◆ **Work to complete**: Among the lines below, list those containing the string "toggle".

◆ **Raw data**:
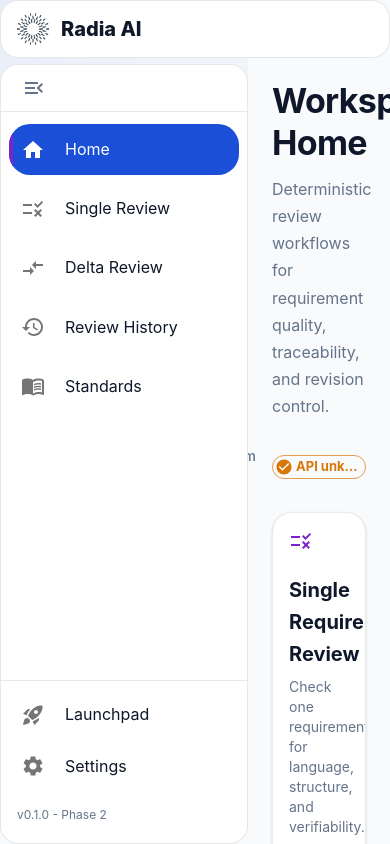
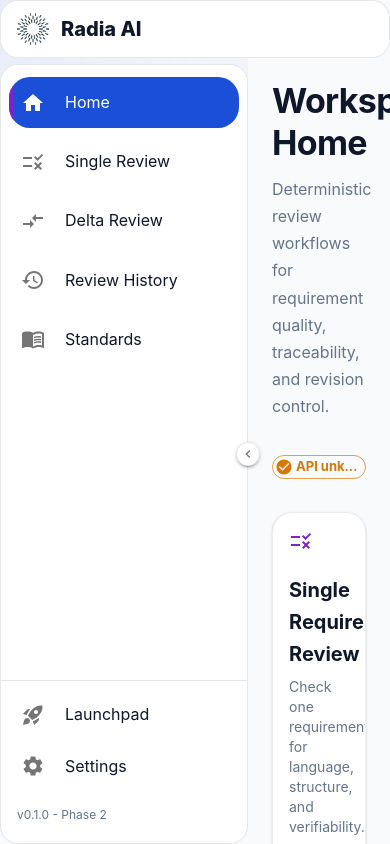
Before and after one commit to snehaaaraj/RadiaAI, a React (Vite) app in the folder frontend/: page /workspace in a window 390 px wide. Shown: the top 844 px of the page. Built offline with nearby package versions, Linux system fonts and the light colour scheme; no server answers.

Commit message:
Hamburger removed

```diff
--- a/frontend/src/components/layout/AppLayout.tsx
+++ b/frontend/src/components/layout/AppLayout.tsx
@@ -25,11 +25,11 @@ function AppLayoutInner() {
         sx={{
           flexGrow: 1,
           transition: (t) =>
-            t.transitions.create('margin', {
+            t.transitions.create(['margin-left', 'width'], {
               easing: t.transitions.easing.sharp,
-              duration: t.transitions.duration.leavingScreen,
+              duration: t.transitions.duration.standard,
             }),
-          marginLeft: 0,
+          marginLeft: `${sidebarWidth}px`,
           width: `calc(100% - ${sidebarWidth}px)`,
           minHeight: '100vh',
           bgcolor: 'background.default',
--- a/frontend/src/components/layout/Sidebar.tsx
+++ b/frontend/src/components/layout/Sidebar.tsx
@@ -16,7 +16,8 @@ import HistoryIcon from '@mui/icons-material/History';
 import MenuBookIcon from '@mui/icons-material/MenuBook';
 import SettingsIcon from '@mui/icons-material/Settings';
 import RocketLaunchIcon from '@mui/icons-material/RocketLaunch';
-import MenuOpenIcon from '@mui/icons-material/MenuOpen';
+import ChevronLeftIcon from '@mui/icons-material/ChevronLeft';
+import ChevronRightIcon from '@mui/icons-material/ChevronRight';
 import { useNavigationGuardContext } from '@/context/NavigationGuardContext';
 import { useLocation } from 'react-router-dom';
 import { useAppContext } from '@/context/AppContext';
@@ -43,31 +44,6 @@ export function Sidebar() {
 
   const drawerContent = (
     <Box display="flex" flexDirection="column" height="100%">
-      {/* Hamburger toggle — aligned with nav items */}
-      <Box
-        display="flex"
-        alignItems="center"
-        justifyContent={sidebarOpen ? 'flex-start' : 'center'}
-        px={sidebarOpen ? 2 : 1}
-        py={0.75}
-      >
-        <Tooltip title={sidebarOpen ? 'Collapse sidebar' : 'Expand sidebar'} placement="right">
-          <IconButton
-            size="small"
-            aria-label="toggle sidebar"
-            onClick={() => setSidebarOpen(!sidebarOpen)}
-            sx={{
-              color: 'text.secondary',
-              transform: sidebarOpen ? 'none' : 'rotate(180deg)',
-              transition: 'transform 200ms ease',
-            }}
-          >
-            <MenuOpenIcon />
-          </IconButton>
-        </Tooltip>
-      </Box>
-      <Divider />
-
       <List sx={{ flexGrow: 1, pt: 1 }}>
         {NAV_ITEMS.map(({ label, icon, path }) => (
           <ListItem key={path} disablePadding>
@@ -154,28 +130,74 @@ export function Sidebar() {
   );
 
   return (
-    <Drawer
-      variant="permanent"
+    /* Wrapper positions the Drawer + the edge toggle button together */
+    <Box
       sx={{
+        position: 'fixed',
+        top: '64px',
+        left: 0,
+        height: 'calc(100% - 64px)',
         width: currentWidth,
-        flexShrink: 0,
-        '& .MuiDrawer-paper': {
-          width: currentWidth,
-          boxSizing: 'border-box',
-          borderRight: '1px solid',
-          borderColor: 'divider',
-          overflowX: 'hidden',
-          top: '64px',
-          height: 'calc(100% - 64px)',
         transition: (theme) =>
           theme.transitions.create('width', {
             easing: theme.transitions.easing.sharp,
             duration: theme.transitions.duration.standard,
           }),
+        zIndex: (theme) => theme.zIndex.drawer,
+        flexShrink: 0,
+      }}
+    >
+      <Drawer
+        variant="permanent"
+        sx={{
+          width: '100%',
+          height: '100%',
+          flexShrink: 0,
+          '& .MuiDrawer-paper': {
+            width: '100%',
+            boxSizing: 'border-box',
+            borderRight: '1px solid',
+            borderColor: 'divider',
+            overflowX: 'hidden',
+            position: 'relative',
+            top: 'unset',
+            height: '100%',
           },
         }}
       >
         {drawerContent}
       </Drawer>
+
+      {/* Edge collapse/expand arrow — sits on the right border of the sidebar */}
+      <Tooltip title={sidebarOpen ? 'Collapse sidebar' : 'Expand sidebar'} placement="right">
+        <IconButton
+          size="small"
+          aria-label="toggle sidebar"
+          onClick={() => setSidebarOpen(!sidebarOpen)}
+          sx={{
+            position: 'absolute',
+            top: '50%',
+            right: -12,
+            transform: 'translateY(-50%)',
+            zIndex: (theme) => theme.zIndex.drawer + 1,
+            width: 24,
+            height: 24,
+            bgcolor: 'background.paper',
+            border: '1px solid',
+            borderColor: 'divider',
+            boxShadow: 2,
+            '&:hover': {
+              bgcolor: 'action.hover',
+            },
+          }}
+        >
+          {sidebarOpen ? (
+            <ChevronLeftIcon sx={{ fontSize: 16 }} />
+          ) : (
+            <ChevronRightIcon sx={{ fontSize: 16 }} />
+          )}
+        </IconButton>
+      </Tooltip>
+    </Box>
   );
 }
```
Lines whose indentation alone changed are shown as unchanged.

◆ **Task output**:
-      {/* Hamburger toggle — aligned with nav items */}
-            aria-label="toggle sidebar"
+    /* Wrapper positions the Drawer + the edge toggle button together */
+          aria-label="toggle sidebar"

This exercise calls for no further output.